Children have a very important role in the Passover seder. Traditionally the youngest child is prompted to ask questions about the Passover seder, beginning with the words, Mah Nishtana HaLeila HaZeh (Why is this night different from all other nights?). The questions encourage the gathering to discuss the significance of the symbols in the meal.
The afikoman — an integral part of the Seder itself — is used to engage the interest and excitement of the children at the table. Many families use the afikoman as a device for keeping the children awake and alert throughout the Seder proceedings by hiding the afikoman and offering a prize for its return.
After the Hallel, the fourth glass of wine is drunk, and participants recite a prayer that ends in “Next year in Jerusalem!”. This is followed by several lyric prayers that expound upon God's mercy and kindness, and give thanks for the survival of the Jewish people through a history of exile and hardship.
Like the holiday of Sukkot, the intermediary days of Passover are known as Chol HaMoed (festival weekdays) and are imbued with a semi-festive status. It is a time for family outings and picnic lunches of matzo, hardboiled eggs, fruits and vegetables, and Passover treats such as macaroons and homemade candies.

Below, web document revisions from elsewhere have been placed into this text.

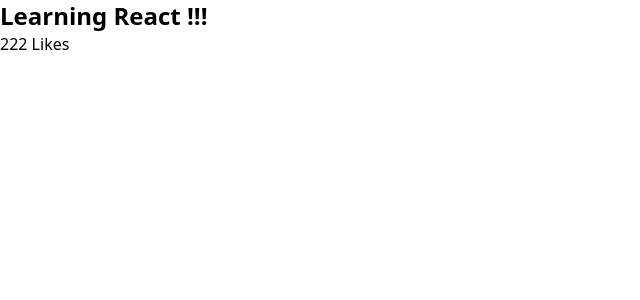
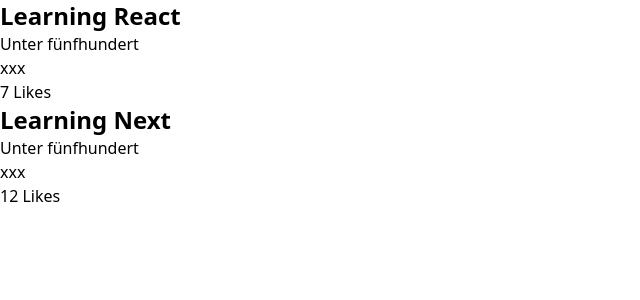
Before and after one commit to nextjsreactgraphql/react-intro, a React (Vite) app: page / in a window 1280 px wide. Shown: the top 300 px of the page, without its empty margins (0-640 px from the left). Built offline with nearby package versions, Linux system fonts and the light colour scheme.

Commit message:
02: Properties

```diff
--- a/src/App.tsx
+++ b/src/App.tsx
@@ -1,5 +1,15 @@
 import ArticleCard from "./ArticleCard.tsx";
+import { Fragment } from "react";
 
 export default function App() {
-  return <ArticleCard />;
+  return <Fragment>
+      <ArticleCard
+      title="Learning React"
+      likes={7}
+    />
+    <ArticleCard
+      title="Learning Next"
+      likes={12}
+    />
+  </Fragment>;
 }
--- a/src/ArticleCard.tsx
+++ b/src/ArticleCard.tsx
@@ -1,15 +1,39 @@
-export default function ArticleCard() {
+// <ArticleCard title="Learning React Props" likes={7} />
 
+// props
+// {
+// title: "Learning React Props"
+// likes: 7
+// }
+
+type ArticleCardProps = {
+  title: string;
+  likes: number;
+
+  // variante: "large" | "small"
+}
+export default function ArticleCard(props: ArticleCardProps) {
+// export default function ArticleCard({title, likes}: ArticleCardProps) {
   // JSX
+  // Properties
 
-  // React.createElement("article",
-  //   React.createElement("h1",
-  //     React.createElement("Learing React")
-  //   )
-  // );
+  const message = props.likes < 500 ?
+    <div className={"gruen"}>Unter fünfhundert</div> :
+    <div className={"rot"}>Über fünfhundert</div>;
 
   return <article>
-    <h1 className={"text-2xl"}>Learning React !!!</h1>
-    <div>222 Likes</div>
+    <h1 className={"text-2xl"}>{props.title}</h1>
+
+    {props.likes > 1000 && <div>Zu viele Likes!</div>}
+
+    {message}
+
+    <div>{props.likes < 500 ? "xxx" : "yyy"}</div>
+
+    {props.likes === 1 ?
+      <div>Ein Like</div> :
+      <div>{props.likes} Likes</div>
+    }
+
   </article>
 }
```
Also changed, not shown: AUFGABEN/02_properties.md (added, +35 -0 lines).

The prohibition against eating leavened food products and regular flour during Passover results in the increased consumption of matzo, potatoes, eggs and oil in addition to fresh milk and cheeses, fresh meat and chicken, and fresh fruit and vegetables.